(Exercise data begins)

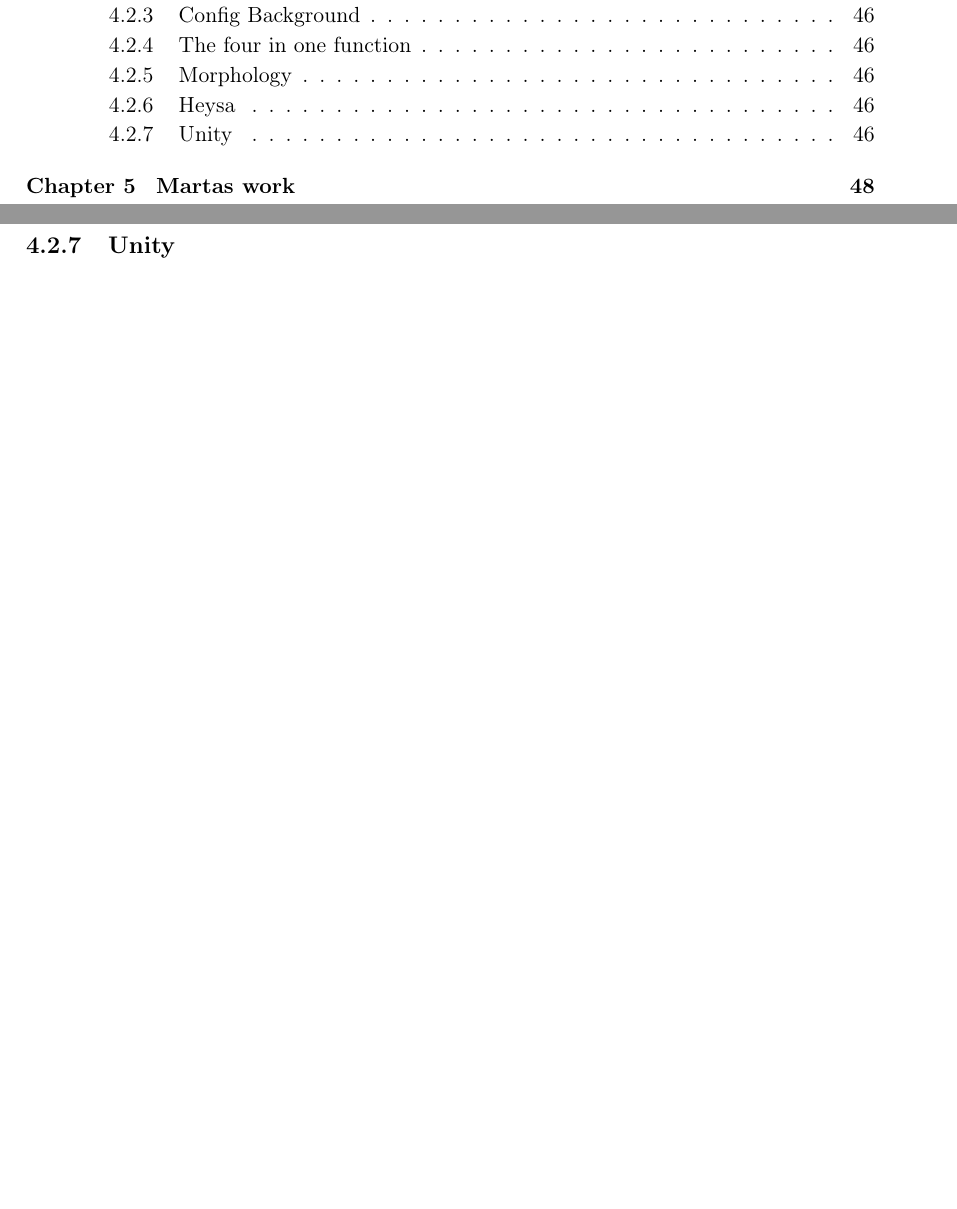
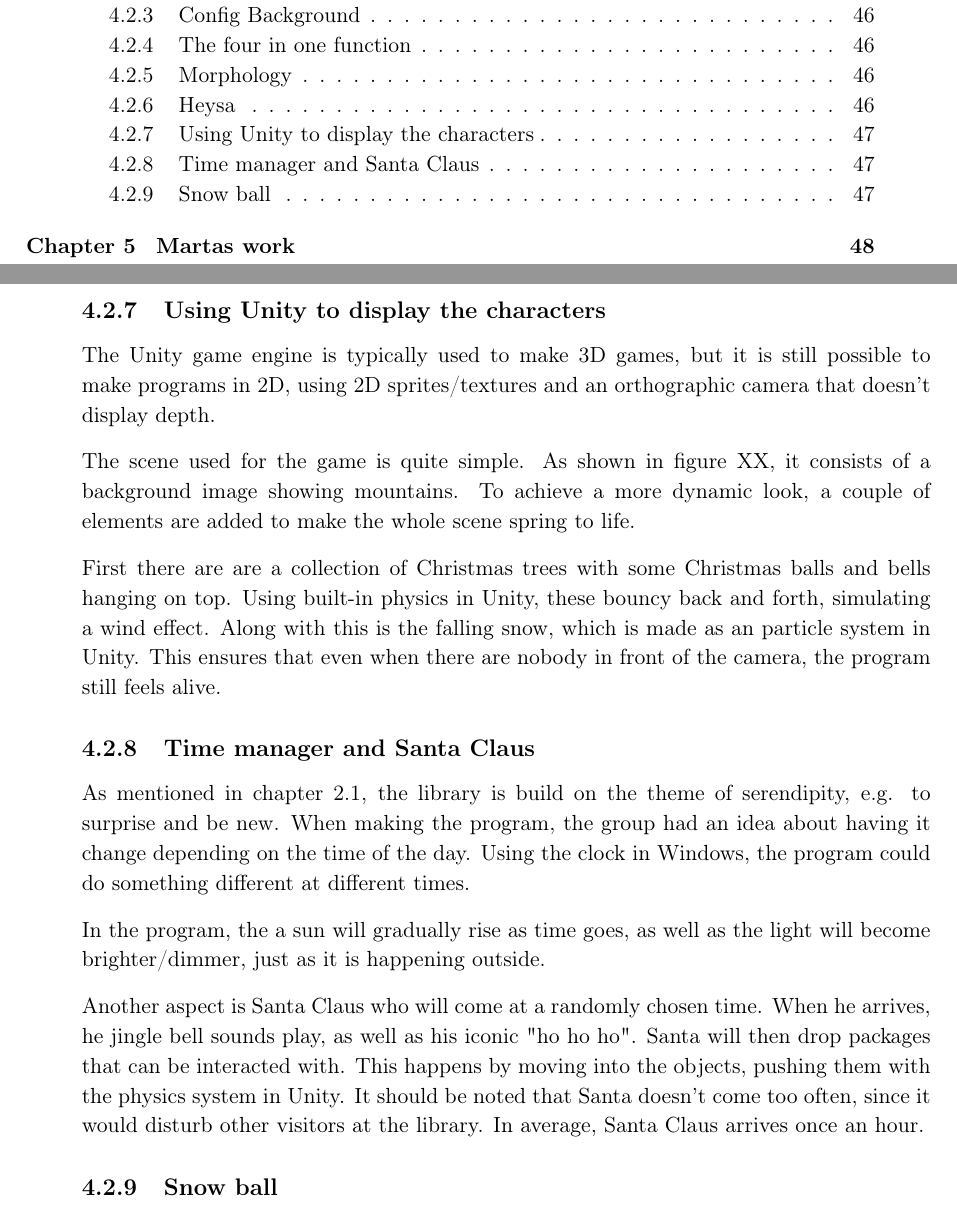
Before and after one commit to Wikzo/MagicCanvas_MedialogyP3_2012, a LaTeX thesis (Report/master.tex, which reads Report/programming.tex): two parts of pages 5 and 47 of 59 before the commit and two parts of pages 5 and 48 of 59 after it, joined at a grey line, cut so that both start at the same text, the shorter picture padded with empty space. Compiled offline with pdfLaTeX.

Commit message:
G started working on Unity stuff

```diff
--- a/Report/programming.tex
+++ b/Report/programming.tex
@@ -35,4 +35,19 @@ Using Picture struct
 ROI
 Using ClipBoard Manager
 Unity - uses time of day to change stuff
-\subsection{Unity}
+
+\subsection{Using Unity to display the characters}
+The Unity game engine is typically used to make 3D games, but it is still possible to make programs in 2D, using 2D sprites/textures and an orthographic camera that doesn't display depth.
+
+The scene used for the game is quite simple. As shown in figure XX, it consists of a background image showing mountains. To achieve a more dynamic look, a couple of elements are added to make the whole scene spring to life.
+
+First there are are a collection of Christmas trees with some Christmas balls and bells hanging on top. Using built-in physics in Unity, these bouncy back and forth, simulating a wind effect. Along with this is the falling snow, which is made as an particle system in Unity. This ensures that even when there are nobody in front of the camera, the program still feels alive.
+
+\subsection{Time manager and Santa Claus}
+As mentioned in chapter \ref{hjoerring}, the library is build on the theme of serendipity, e.g. to surprise and be new. When making the program, the group had an idea about having it change depending on the time of the day. Using the clock in Windows, the program could do something different at different times.
+
+In the program, the a sun will gradually rise as time goes, as well as the light will become brighter/dimmer, just as it is happening outside.
+
+Another aspect is Santa Claus who will come at a randomly chosen time. When he arrives, he jingle bell sounds play, as well as his iconic "ho ho ho". Santa will then drop packages that can be interacted with. This happens by moving into the objects, pushing them with the physics system in Unity. It should be noted that Santa doesn't come too often, since it would disturb other visitors at the library. In average, Santa Claus arrives once an hour.
+
+\subsection{Snow ball}
```
Also changed, not shown: Report/target_group.tex (+1 -1 lines).
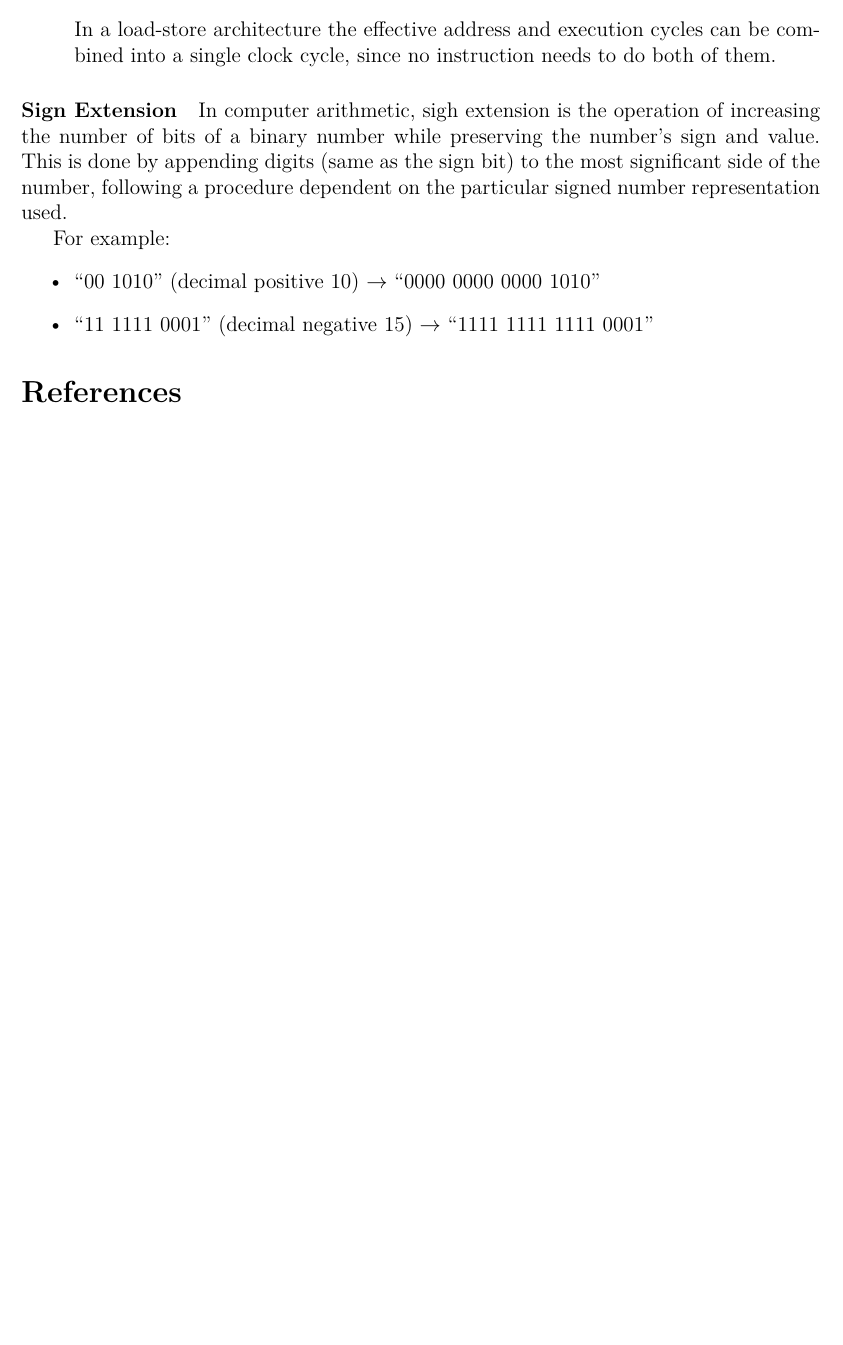
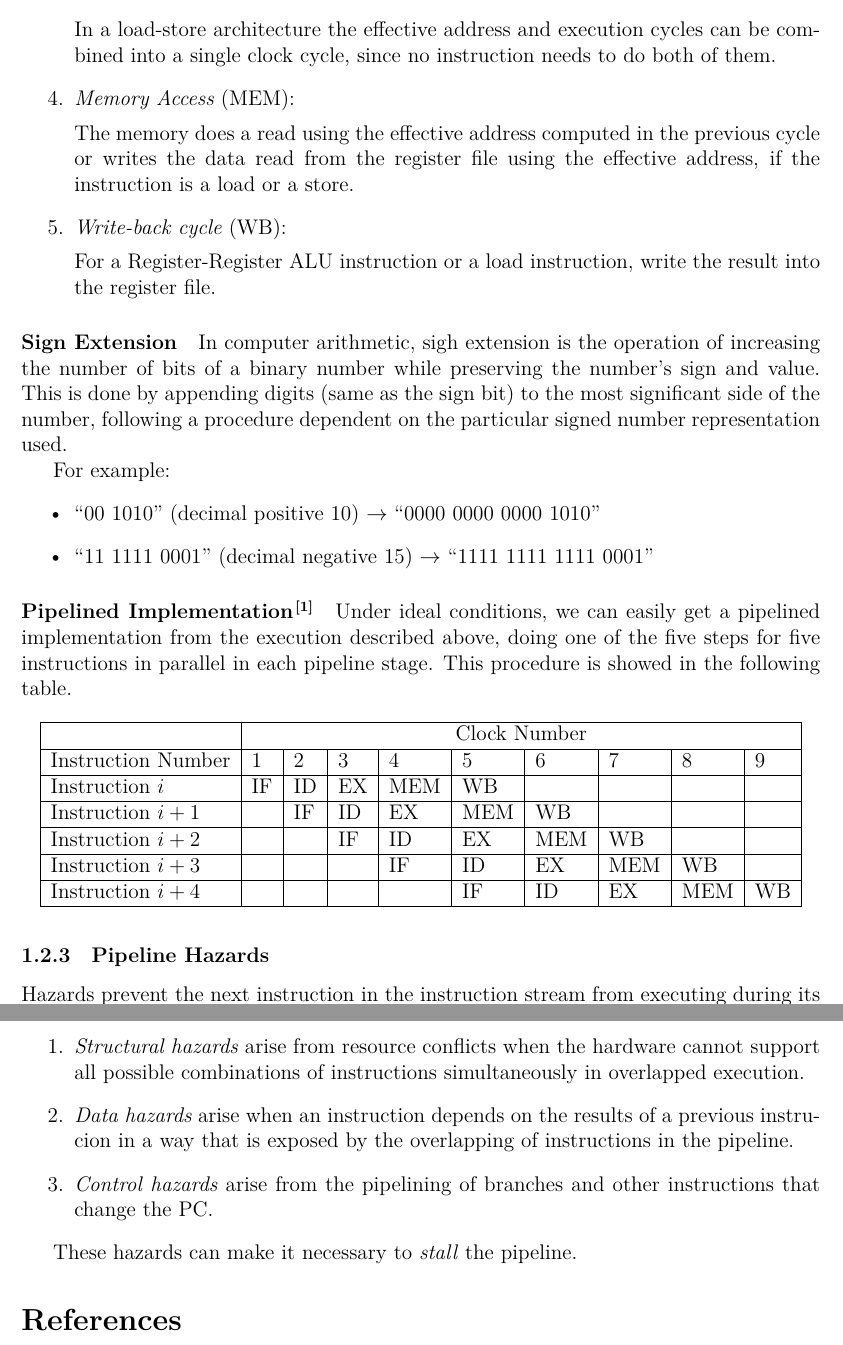
Before and after one commit to Evensgn/computer-architecture-notes, a LaTeX document (computer-architecture-notes.tex): part of page 4 of 4 before the commit and two parts of pages 4 and 5 of 5 after it, the two joined at a grey line, cut so that both start at the same text, the shorter picture padded with empty space. Compiled offline with XeLaTeX.

Commit message:
update notes

```diff
--- a/computer-architecture-notes.tex
+++ b/computer-architecture-notes.tex
@@ -1,6 +1,7 @@
 \documentclass[12pt, a4paper]{article}
 % \usepackage{ctex}
 
+\usepackage{float}
 \usepackage[super, square]{natbib}
 \usepackage[margin = 1in]{geometry}
 \usepackage{
@@ -163,6 +164,14 @@
           \end{itemize}
 
           In a load-store architecture the effective address and execution cycles can be combined into a single clock cycle, since no instruction needs to do both of them.
+
+          \item \emph{Memory Access} (MEM):
+
+          The memory does a read using the effective address computed in the previous cycle or writes the data read from the register file using the effective address, if the instruction is a load or a store.
+
+          \item \emph{Write-back cycle} (WB):
+
+          For a Register-Register ALU instruction or a load instruction, write the result into the register file.
         \end{enumerate}
 
       \paragraph{Sign Extension} In computer arithmetic, sigh extension is the operation of increasing the number of bits of a binary number while preserving the number's sign and value. This is done by appending digits (same as the sign bit) to the most significant side of the number, following a procedure dependent on the particular signed number representation used.
@@ -173,6 +182,33 @@
           \item ``11 1111 0001'' (decimal negative 15) $\rightarrow$ ``1111 1111 1111 0001''
         \end{itemize}
 
+      \paragraph{Pipelined Implementation\cite{caqa}}
+      Under ideal conditions, we can easily get a pipelined implementation from the execution described above, doing one of the five steps for five instructions in parallel in each pipeline stage. This procedure is showed in the following table.
+
+      \begin{table}[H]
+      \centering
+      \begin{tabular}{|l|l|l|l|l|l|l|l|l|l|}
+      \hline
+                         & \multicolumn{9}{c|}{Clock Number}               \\ \hline
+      Instruction Number & 1  & 2  & 3  & 4   & 5   & 6   & 7   & 8   & 9  \\ \hline
+      Instruction $i$    & IF & ID & EX & MEM & WB  &     &     &     &    \\ \hline
+      Instruction $i+1$  &    & IF & ID & EX  & MEM & WB  &     &     &    \\ \hline
+      Instruction $i+2$  &    &    & IF & ID  & EX  & MEM & WB  &     &    \\ \hline
+      Instruction $i+3$  &    &    &    & IF  & ID  & EX  & MEM & WB  &    \\ \hline
+      Instruction $i+4$  &    &    &    &     & IF  & ID  & EX  & MEM & WB \\ \hline
+      \end{tabular}
+      \end{table}
+
+    \subsubsection{Pipeline Hazards}
+
+      Hazards prevent the next instruction in the instruction stream from executing during its designated clock cycle. There are three classes of hazards\cite{caqa}:
+      \begin{enumerate}
+        \item \emph{Structural hazards} arise from resource conflicts when the hardware cannot support all possible combinations of instructions simultaneously in overlapped execution.
+        \item \emph{Data hazards} arise when an instruction depends on the results of a previous instrucion in a way that is exposed by the overlapping of instructions in the pipeline.
+        \item \emph{Control hazards} arise from the pipelining of branches and other instructions that change the PC.
+      \end{enumerate}
+
+      These hazards can make it necessary to \emph{stall} the pipeline.
 
 \begin{thebibliography}{9}
   \bibitem{caqa}
```
Also changed, not shown: computer-architecture-notes.pdf, computer-architecture-notes.tex (2 more changed lines).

(Exercise data ends)

A word-for-word retyping of every record is required, without the pictures.

Before and after one commit to Wikzo/MagicCanvas_MedialogyP3_2012, a LaTeX thesis (Report/master.tex, which reads Report/programming.tex): two parts of pages 5 and 47 of 59 before the commit and two parts of pages 5 and 48 of 59 after it, joined at a grey line, cut so that both start at the same text, the shorter picture padded with empty space. Compiled offline with pdfLaTeX.

Commit message:
G started working on Unity stuff

```diff
--- a/Report/programming.tex
+++ b/Report/programming.tex
@@ -35,4 +35,19 @@ Using Picture struct
 ROI
 Using ClipBoard Manager
 Unity - uses time of day to change stuff
-\subsection{Unity}
+
+\subsection{Using Unity to display the characters}
+The Unity game engine is typically used to make 3D games, but it is still possible to make programs in 2D, using 2D sprites/textures and an orthographic camera that doesn't display depth.
+
+The scene used for the game is quite simple. As shown in figure XX, it consists of a background image showing mountains. To achieve a more dynamic look, a couple of elements are added to make the whole scene spring to life.
+
+First there are are a collection of Christmas trees with some Christmas balls and bells hanging on top. Using built-in physics in Unity, these bouncy back and forth, simulating a wind effect. Along with this is the falling snow, which is made as an particle system in Unity. This ensures that even when there are nobody in front of the camera, the program still feels alive.
+
+\subsection{Time manager and Santa Claus}
+As mentioned in chapter \ref{hjoerring}, the library is build on the theme of serendipity, e.g. to surprise and be new. When making the program, the group had an idea about having it change depending on the time of the day. Using the clock in Windows, the program could do something different at different times.
+
+In the program, the a sun will gradually rise as time goes, as well as the light will become brighter/dimmer, just as it is happening outside.
+
+Another aspect is Santa Claus who will come at a randomly chosen time. When he arrives, he jingle bell sounds play, as well as his iconic "ho ho ho". Santa will then drop packages that can be interacted with. This happens by moving into the objects, pushing them with the physics system in Unity. It should be noted that Santa doesn't come too often, since it would disturb other visitors at the library. In average, Santa Claus arrives once an hour.
+
+\subsection{Snow ball}
```
Also changed, not shown: Report/target_group.tex (+1 -1 lines).
Before and after one commit to Evensgn/computer-architecture-notes, a LaTeX document (computer-architecture-notes.tex): part of page 4 of 4 before the commit and two parts of pages 4 and 5 of 5 after it, the two joined at a grey line, cut so that both start at the same text, the shorter picture padded with empty space. Compiled offline with XeLaTeX.

Commit message:
update notes

```diff
--- a/computer-architecture-notes.tex
+++ b/computer-architecture-notes.tex
@@ -1,6 +1,7 @@
 \documentclass[12pt, a4paper]{article}
 % \usepackage{ctex}
 
+\usepackage{float}
 \usepackage[super, square]{natbib}
 \usepackage[margin = 1in]{geometry}
 \usepackage{
@@ -163,6 +164,14 @@
           \end{itemize}
 
           In a load-store architecture the effective address and execution cycles can be combined into a single clock cycle, since no instruction needs to do both of them.
+
+          \item \emph{Memory Access} (MEM):
+
+          The memory does a read using the effective address computed in the previous cycle or writes the data read from the register file using the effective address, if the instruction is a load or a store.
+
+          \item \emph{Write-back cycle} (WB):
+
+          For a Register-Register ALU instruction or a load instruction, write the result into the register file.
         \end{enumerate}
 
       \paragraph{Sign Extension} In computer arithmetic, sigh extension is the operation of increasing the number of bits of a binary number while preserving the number's sign and value. This is done by appending digits (same as the sign bit) to the most significant side of the number, following a procedure dependent on the particular signed number representation used.
@@ -173,6 +182,33 @@
           \item ``11 1111 0001'' (decimal negative 15) $\rightarrow$ ``1111 1111 1111 0001''
         \end{itemize}
 
+      \paragraph{Pipelined Implementation\cite{caqa}}
+      Under ideal conditions, we can easily get a pipelined implementation from the execution described above, doing one of the five steps for five instructions in parallel in each pipeline stage. This procedure is showed in the following table.
+
+      \begin{table}[H]
+      \centering
+      \begin{tabular}{|l|l|l|l|l|l|l|l|l|l|}
+      \hline
+                         & \multicolumn{9}{c|}{Clock Number}               \\ \hline
+      Instruction Number & 1  & 2  & 3  & 4   & 5   & 6   & 7   & 8   & 9  \\ \hline
+      Instruction $i$    & IF & ID & EX & MEM & WB  &     &     &     &    \\ \hline
+      Instruction $i+1$  &    & IF & ID & EX  & MEM & WB  &     &     &    \\ \hline
+      Instruction $i+2$  &    &    & IF & ID  & EX  & MEM & WB  &     &    \\ \hline
+      Instruction $i+3$  &    &    &    & IF  & ID  & EX  & MEM & WB  &    \\ \hline
+      Instruction $i+4$  &    &    &    &     & IF  & ID  & EX  & MEM & WB \\ \hline
+      \end{tabular}
+      \end{table}
+
+    \subsubsection{Pipeline Hazards}
+
+      Hazards prevent the next instruction in the instruction stream from executing during its designated clock cycle. There are three classes of hazards\cite{caqa}:
+      \begin{enumerate}
+        \item \emph{Structural hazards} arise from resource conflicts when the hardware cannot support all possible combinations of instructions simultaneously in overlapped execution.
+        \item \emph{Data hazards} arise when an instruction depends on the results of a previous instrucion in a way that is exposed by the overlapping of instructions in the pipeline.
+        \item \emph{Control hazards} arise from the pipelining of branches and other instructions that change the PC.
+      \end{enumerate}
+
+      These hazards can make it necessary to \emph{stall} the pipeline.
 
 \begin{thebibliography}{9}
   \bibitem{caqa}
```
Also changed, not shown: computer-architecture-notes.pdf, computer-architecture-notes.tex (2 more changed lines).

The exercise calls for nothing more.